Empowerment and honest free-flowing communication are the two most important cornerstones for me when it comes to managing a large team in your business. The best way to incorporate these elements into a business culture is to ensure your team knows that you care about their career over the long run and that they feel the motivation and authority to make great decisions and to run with it. This way, a female leader is able to lead a large team as a fast-acting, dynamic unit. Going one step further, these two cornerstones are the foundation for being able to instill the degree of risk-taking, failure, success and innovation that your company needs to thrive.
None of us are able to achieve success without some help along the way. Is there a particular person who you are grateful towards who helped get you to where you are? Can you share a story about that?
I have had a real lack of support along the journey to where I am today, so it’s an understatement to say that it’s been an uphill struggle for me.
My mum is one person that I am incredibly grateful towards. No matter the challenges and barriers that my mum faces herself, she finds ways to overcome them to support and encourage me to pursue the life I dream of. I am incredibly proud of her own personal growth and I would not be the person I am today without her evolving as an even more powerful and inspiring woman alongside me.
How have you used your success to bring goodness to the world?
I have built VSNRY to have a social model at its core — designed to bring goodness to the world. We promote the remote digital and management consultants in our community to spend a percentage of their time working on innovative, moonshot projects that save the world and promote positive changes in society.
On a personal level, I am a passionate advocate for three causes: Financial literacy education, saving endangered species and facilitating women’s empowerment.
What are your “5 Leadership Lessons I Learned From My Experience” and why. (Please share a story or example for each.)
You are a person of great influence. If you could inspire a movement that would bring the most amount of good to the most amount of people, what would that be? You never know what your idea can trigger. 🙂
I strongly believe that sustainable happiness, health and prosperity do not happen in isolation from each other. However, it’s well known that traditional professional service industries, such as management consulting and investment banking, do not create the best environment for their employees to be sustainably happy, healthy and thriving.

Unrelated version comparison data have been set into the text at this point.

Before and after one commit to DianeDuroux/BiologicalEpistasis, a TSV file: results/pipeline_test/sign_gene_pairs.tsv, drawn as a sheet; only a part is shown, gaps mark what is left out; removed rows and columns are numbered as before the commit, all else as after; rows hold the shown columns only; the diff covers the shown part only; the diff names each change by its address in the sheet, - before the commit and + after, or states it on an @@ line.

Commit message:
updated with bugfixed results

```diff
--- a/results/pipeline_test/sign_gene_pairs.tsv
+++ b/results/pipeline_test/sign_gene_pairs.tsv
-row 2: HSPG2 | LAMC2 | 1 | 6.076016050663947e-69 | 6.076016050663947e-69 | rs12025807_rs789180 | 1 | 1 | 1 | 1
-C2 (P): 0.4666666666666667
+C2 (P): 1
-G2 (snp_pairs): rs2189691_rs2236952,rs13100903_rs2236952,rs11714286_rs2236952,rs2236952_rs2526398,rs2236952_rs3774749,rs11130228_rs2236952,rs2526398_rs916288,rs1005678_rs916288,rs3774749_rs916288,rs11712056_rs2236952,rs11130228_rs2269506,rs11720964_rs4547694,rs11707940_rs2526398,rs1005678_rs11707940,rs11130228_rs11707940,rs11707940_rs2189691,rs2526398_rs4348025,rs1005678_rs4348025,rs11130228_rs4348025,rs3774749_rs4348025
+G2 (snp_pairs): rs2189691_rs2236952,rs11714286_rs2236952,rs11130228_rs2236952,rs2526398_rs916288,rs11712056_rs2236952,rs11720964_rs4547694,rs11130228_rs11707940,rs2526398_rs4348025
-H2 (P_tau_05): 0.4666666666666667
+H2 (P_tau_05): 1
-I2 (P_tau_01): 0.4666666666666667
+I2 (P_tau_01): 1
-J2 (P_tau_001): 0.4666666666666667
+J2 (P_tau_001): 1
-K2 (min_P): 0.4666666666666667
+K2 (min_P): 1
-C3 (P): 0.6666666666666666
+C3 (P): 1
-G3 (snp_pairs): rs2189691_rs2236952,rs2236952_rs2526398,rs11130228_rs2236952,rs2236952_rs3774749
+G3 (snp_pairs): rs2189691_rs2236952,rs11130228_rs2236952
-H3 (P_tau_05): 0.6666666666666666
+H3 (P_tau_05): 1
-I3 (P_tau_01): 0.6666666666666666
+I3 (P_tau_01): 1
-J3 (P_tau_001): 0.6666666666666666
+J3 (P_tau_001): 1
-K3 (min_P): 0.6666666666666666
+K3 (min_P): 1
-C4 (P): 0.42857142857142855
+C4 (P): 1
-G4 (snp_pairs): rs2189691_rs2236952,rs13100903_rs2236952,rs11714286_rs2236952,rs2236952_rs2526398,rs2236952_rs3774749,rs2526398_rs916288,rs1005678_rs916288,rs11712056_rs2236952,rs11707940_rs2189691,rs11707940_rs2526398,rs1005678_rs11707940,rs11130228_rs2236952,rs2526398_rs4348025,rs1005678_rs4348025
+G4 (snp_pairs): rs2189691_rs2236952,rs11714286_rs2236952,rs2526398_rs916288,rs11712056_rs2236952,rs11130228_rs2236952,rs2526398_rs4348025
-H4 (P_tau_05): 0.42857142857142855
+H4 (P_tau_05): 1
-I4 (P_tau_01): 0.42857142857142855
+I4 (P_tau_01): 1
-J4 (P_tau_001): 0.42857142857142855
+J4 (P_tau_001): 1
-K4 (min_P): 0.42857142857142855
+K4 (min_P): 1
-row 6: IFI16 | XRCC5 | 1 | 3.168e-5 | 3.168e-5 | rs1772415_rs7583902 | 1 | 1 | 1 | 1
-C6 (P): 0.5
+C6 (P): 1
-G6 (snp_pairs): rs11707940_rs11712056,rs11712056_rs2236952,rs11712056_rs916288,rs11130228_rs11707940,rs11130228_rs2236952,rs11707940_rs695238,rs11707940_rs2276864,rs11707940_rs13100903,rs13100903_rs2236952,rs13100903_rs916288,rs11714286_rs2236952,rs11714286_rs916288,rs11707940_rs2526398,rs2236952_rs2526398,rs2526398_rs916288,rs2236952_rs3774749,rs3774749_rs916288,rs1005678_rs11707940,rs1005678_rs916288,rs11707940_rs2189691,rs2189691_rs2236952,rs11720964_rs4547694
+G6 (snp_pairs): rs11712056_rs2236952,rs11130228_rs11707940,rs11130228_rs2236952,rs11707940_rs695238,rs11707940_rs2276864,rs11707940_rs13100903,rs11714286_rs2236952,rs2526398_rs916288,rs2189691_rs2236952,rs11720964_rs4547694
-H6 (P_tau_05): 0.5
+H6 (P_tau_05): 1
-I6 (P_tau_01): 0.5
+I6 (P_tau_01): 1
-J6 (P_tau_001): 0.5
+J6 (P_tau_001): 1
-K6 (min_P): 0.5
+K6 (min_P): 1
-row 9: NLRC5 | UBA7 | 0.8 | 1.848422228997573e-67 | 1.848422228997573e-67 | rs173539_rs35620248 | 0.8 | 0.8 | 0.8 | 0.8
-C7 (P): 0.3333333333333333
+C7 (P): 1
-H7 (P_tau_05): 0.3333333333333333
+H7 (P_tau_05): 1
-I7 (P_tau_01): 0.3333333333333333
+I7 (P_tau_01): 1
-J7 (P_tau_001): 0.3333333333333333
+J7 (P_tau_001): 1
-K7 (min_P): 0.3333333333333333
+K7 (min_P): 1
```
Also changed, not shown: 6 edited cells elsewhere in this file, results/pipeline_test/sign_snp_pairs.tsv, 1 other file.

I have experienced these trade-offs first hand.
Health and wellness megatrends have been positively working their way into the workplace for years now, yet the professional service industries are still struggling to find a way to translate these trends into their business model without seeing it as a detriment to employee effort and career potential.
This is ironic.

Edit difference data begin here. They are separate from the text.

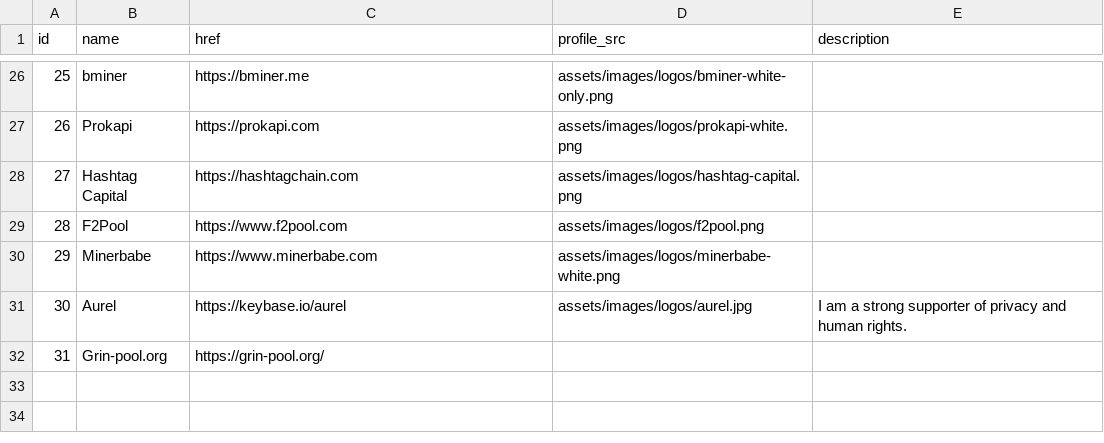
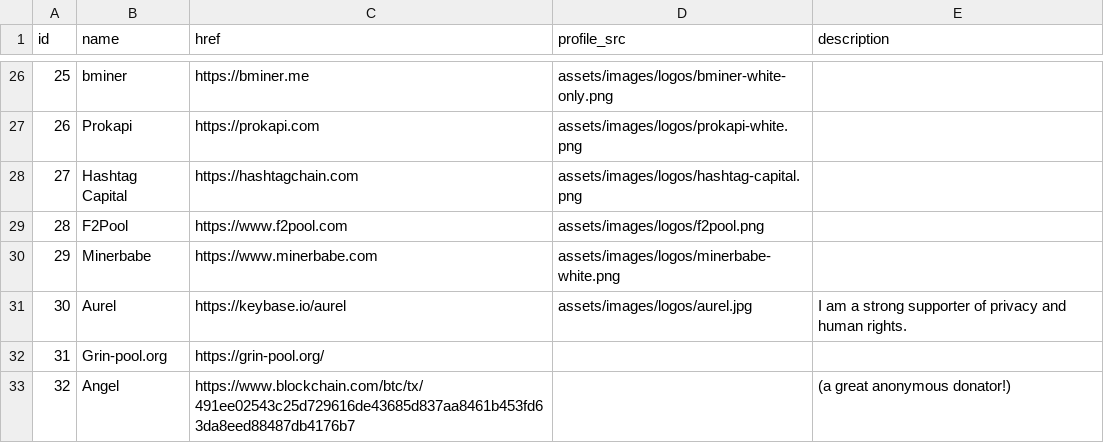
Before and after one commit to mimblewimble/site, a CSV file: assets/csv/entities.csv, drawn as a sheet; only a part is shown, gaps mark what is left out; the diff names each change by its address in the sheet, - before the commit and + after, or states it on an @@ line.

Commit message:
Great donation of 50BTC

```diff
--- a/assets/csv/entities.csv
+++ b/assets/csv/entities.csv
+row 33: 32 | Angel | https://www.blockchain.com/btc/tx/491ee02543c25d729616de43685d837aa8461b453fd63da8eed88487db4176b7 |  | (a great anonymous donator!)
```
Also changed, not shown: 1 other file.
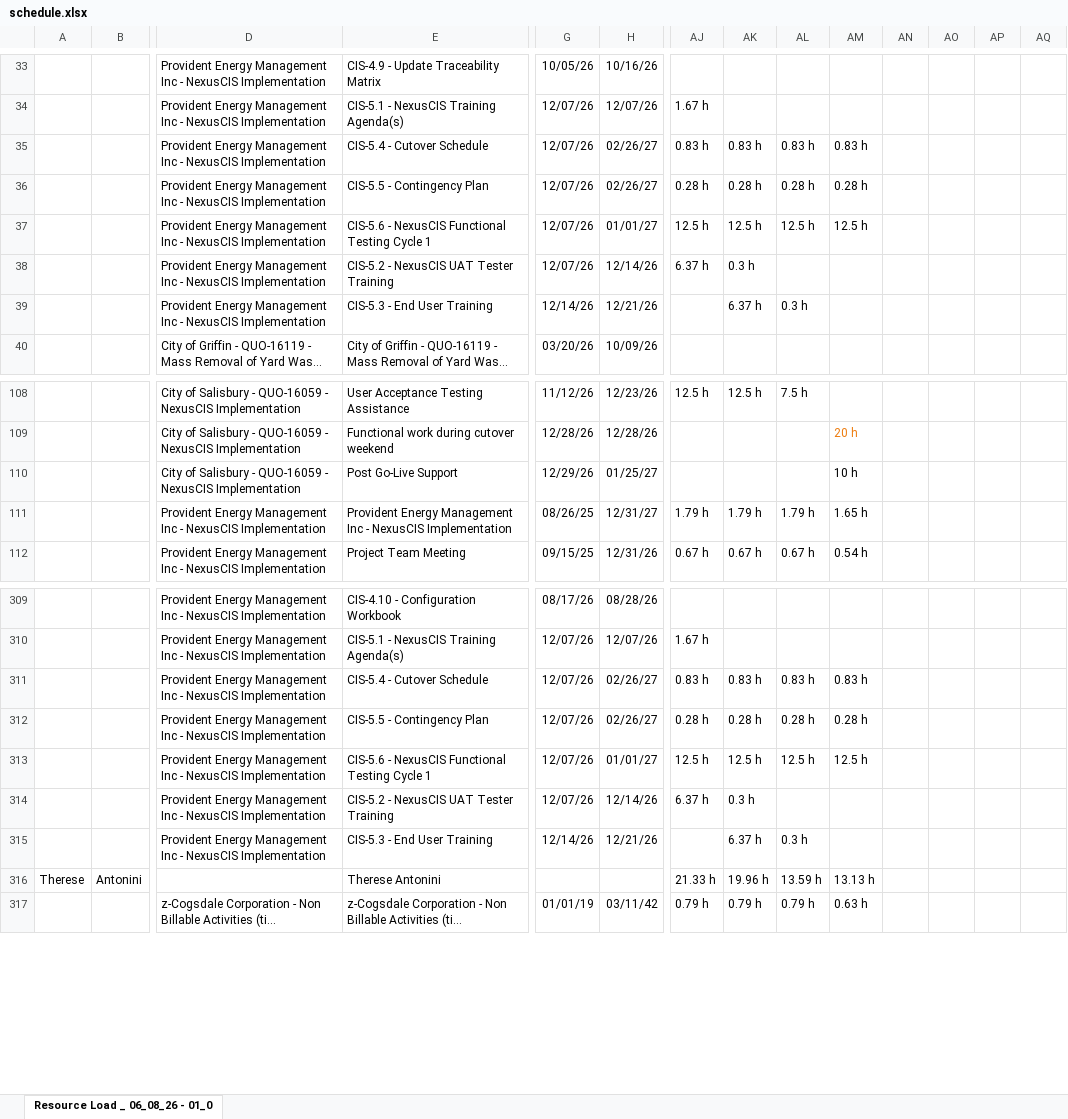
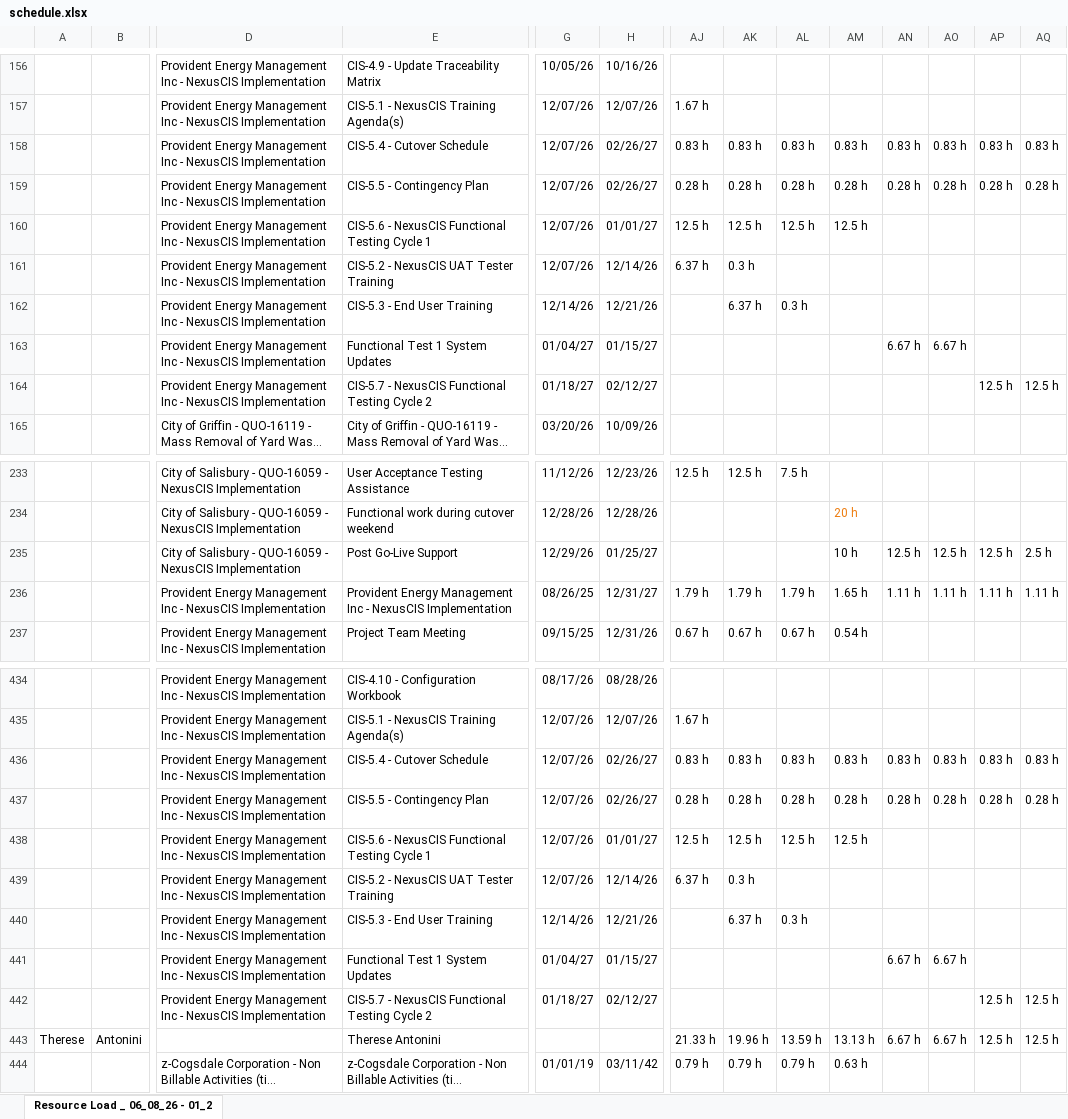
Before and after one commit to PMO-Cogsdale/ResourceSchedule, an Excel workbook: schedule.xlsx, sheet Resource Load _ 06_08_26 - 01_2, drawn as a sheet; only a part is shown, gaps mark what is left out; long unchanged cells end in …; values as stored, in another font and other column widths than the file's, no borders; charts and pictures not drawn; addresses are those after the commit; rows hold the shown columns only; the diff covers the shown part only; the diff names each change by its address in the sheet, - before the commit and + after, or states it on an @@ line.

```diff
--- a/schedule.xlsx (sheet Resource Load _ 06_08_26 - 01_2)
+++ b/schedule.xlsx (sheet Resource Load _ 06_08_26 - 01_2)
-sheet tab: Resource Load _ 06_08_26 - 01_0
+sheet tab: Resource Load _ 06_08_26 - 01_2
-AN158: (empty)
+AN158: 0.83 h
-AO158: (empty)
+AO158: 0.83 h
-AP158: (empty)
+AP158: 0.83 h
-AQ158: (empty)
+AQ158: 0.83 h
-AN159: (empty)
+AN159: 0.28 h
-AO159: (empty)
+AO159: 0.28 h
-AP159: (empty)
+AP159: 0.28 h
-AQ159: (empty)
+AQ159: 0.28 h
+row 163:  |  | Provident Energy Management Inc - NexusCIS Implementation | Functional Test 1 System Updates | 01/04/27 | 01/15/27 |  |  |  |  | 6.67 h | 6.67 h
+row 164:  |  | Provident Energy Management Inc - NexusCIS Implementation | CIS-5.7 - NexusCIS Functional Testing Cycle 2 | 01/18/27 | 02/12/27 |  |  |  |  |  |  | 12.5 h | 12.5 h
-AN235: (empty)
+AN235: 12.5 h
-AO235: (empty)
+AO235: 12.5 h
-AP235: (empty)
+AP235: 12.5 h
-AQ235: (empty)
+AQ235: 2.5 h
-AN236: (empty)
+AN236: 1.11 h
-AO236: (empty)
+AO236: 1.11 h
-AP236: (empty)
+AP236: 1.11 h
-AQ236: (empty)
+AQ236: 1.11 h
-AN436: (empty)
+AN436: 0.83 h
-AO436: (empty)
+AO436: 0.83 h
-AP436: (empty)
+AP436: 0.83 h
-AQ436: (empty)
+AQ436: 0.83 h
-AN437: (empty)
+AN437: 0.28 h
-AO437: (empty)
+AO437: 0.28 h
-AP437: (empty)
+AP437: 0.28 h
-AQ437: (empty)
+AQ437: 0.28 h
+row 441:  |  | Provident Energy Management Inc - NexusCIS Implementation | Functional Test 1 System Updates | 01/04/27 | 01/15/27 |  |  |  |  | 6.67 h | 6.67 h
+row 442:  |  | Provident Energy Management Inc - NexusCIS Implementation | CIS-5.7 - NexusCIS Functional Testing Cycle 2 | 01/18/27 | 02/12/27 |  |  |  |  |  |  | 12.5 h | 12.5 h
-AN443: (empty)
+AN443: 6.67 h
-AO443: (empty)
+AO443: 6.67 h
-AP443: (empty)
+AP443: 12.5 h
-AQ443: (empty)
+AQ443: 12.5 h
```
Also changed, not shown: 20 added rows, 16 removed rows, 105 moved rows, 108 edited cells and merged cells elsewhere in this sheet.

The most innovative, creative, efficient, impactful and value-accretive work that I have ever created happens when I am simultaneously happy, healthy and living in a location where I thrive. I know that I am not alone. In fact, this is why we have seen such rapid growth of the digital nomad / gig economy. However, is only half the story. The long hours, exhausting travel schedules, unhappiness, poor health and desk “face time” of professional service employees filters through to reduced quality and innovation in the advice given to clients.

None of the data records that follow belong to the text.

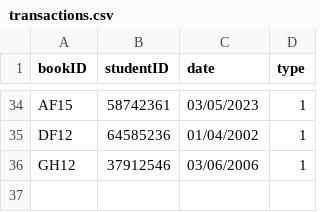
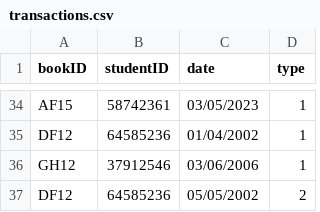
Before and after one commit to methasha20250805/LibrarySystem.py, a CSV file: transactions.csv, drawn as a sheet; only a part is shown, gaps mark what is left out.

Commit message:
testing

```diff
--- a/transactions.csv
+++ b/transactions.csv
@@ -36 +36,2 @@ DF12,64585236,01/04/2002,1
 GH12,37912546,03/06/2006,1
+DF12,64585236,05/05/2002,2
```
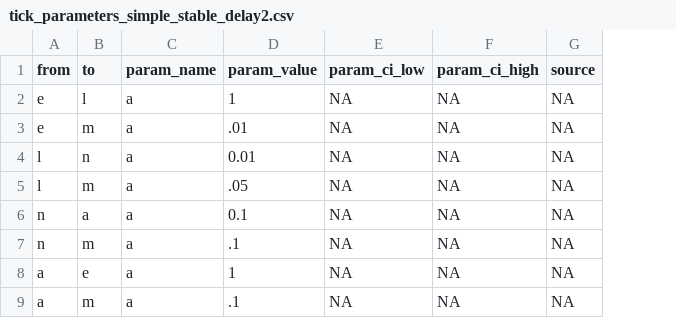
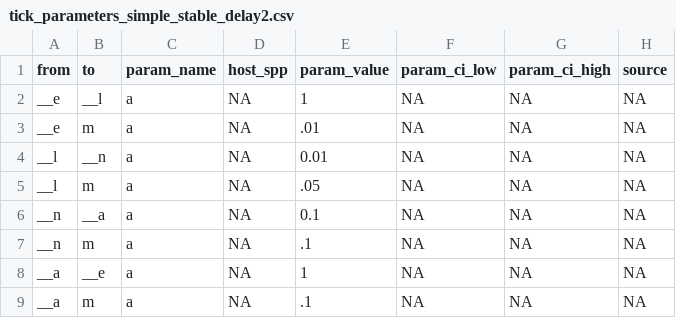
Before and after one commit to dallenmidd/IxPopDyMod, a CSV file: inputs/tick_parameters_simple_stable_delay2.csv, drawn as a sheet; the diff names each change by its address in the sheet, - before the commit and + after, or states it on an @@ line.

Commit message:
See whether I can get new format to work with simple_delay

```diff
--- a/inputs/tick_parameters_simple_stable_delay2.csv
+++ b/inputs/tick_parameters_simple_stable_delay2.csv
+column D (host_spp), rows 2-9: all NA
-A2:A3 (from): e
+A2:A3 (from): __e
-B2 (to): l
+B2 (to): __l
-A4:A5 (from): l
+A4:A5 (from): __l
-B4 (to): n
+B4 (to): __n
-A6:A7 (from): n
+A6:A7 (from): __n
-B6 (to): a
+B6 (to): __a
-A8:A9 (from): a
+A8:A9 (from): __a
-B8 (to): e
+B8 (to): __e
```
Also changed, not shown: inputs/tick_functions_simple_delay.csv, 2 other files.
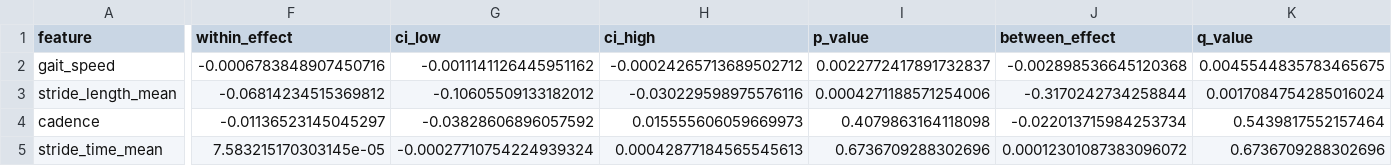
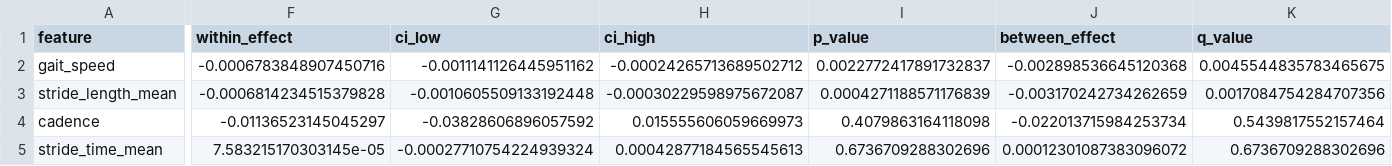
Before and after one commit to Praket7/parkinsonian-gait-biomarkers, a CSV file: results/frozen/mobilised_longitudinal_associations.csv, drawn as a sheet; only a part is shown, gaps mark what is left out; the diff names each change by its address in the sheet, - before the commit and + after, or states it on an @@ line.

```diff
--- a/results/frozen/mobilised_longitudinal_associations.csv
+++ b/results/frozen/mobilised_longitudinal_associations.csv
-F3 (within_effect): -0.06814234515369812
+F3 (within_effect): -0.0006814234515379828
-G3 (ci_low): -0.10605509133182012
+G3 (ci_low): -0.0010605509133192448
-H3 (ci_high): -0.030229598975576116
+H3 (ci_high): -0.00030229598975672087
-I3 (p_value): 0.0004271188571254006
+I3 (p_value): 0.0004271188571176839
-J3 (between_effect): -0.3170242734258844
+J3 (between_effect): -0.003170242734262659
-K3 (q_value): 0.0017084754285016024
+K3 (q_value): 0.0017084754284707356
```
Also changed, not shown: results/frozen/mendeley_longitudinal_change.csv, results/frozen/mendeley_medication_timing.csv, 5 other files.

It’s time for this to change.
So, the movement that I would love to inspire is one that brings convergence of sustainable happiness, health and prosperity into the professional services industries in a way that promotes both employee and client success.
This is why I set up VSNRY Inc using a completely new business model for the industry. A business model that maximizes the health, happiness and career of our remote workforce to in turn boost the innovation, creativity and value in advice we give our clients.
Can you please give us your favorite “Life Lesson Quote”?
“You have everything you need to build something far bigger than yourself.” Seth Godin
How can our readers follow you on social media?
Instagram: @VSNRY.io (www.instagram.com/vsnry.io)
Facebook: @VSNRYinc (www.facebook.com/VSNRYInc)
Thank you so much for these inspiring insights!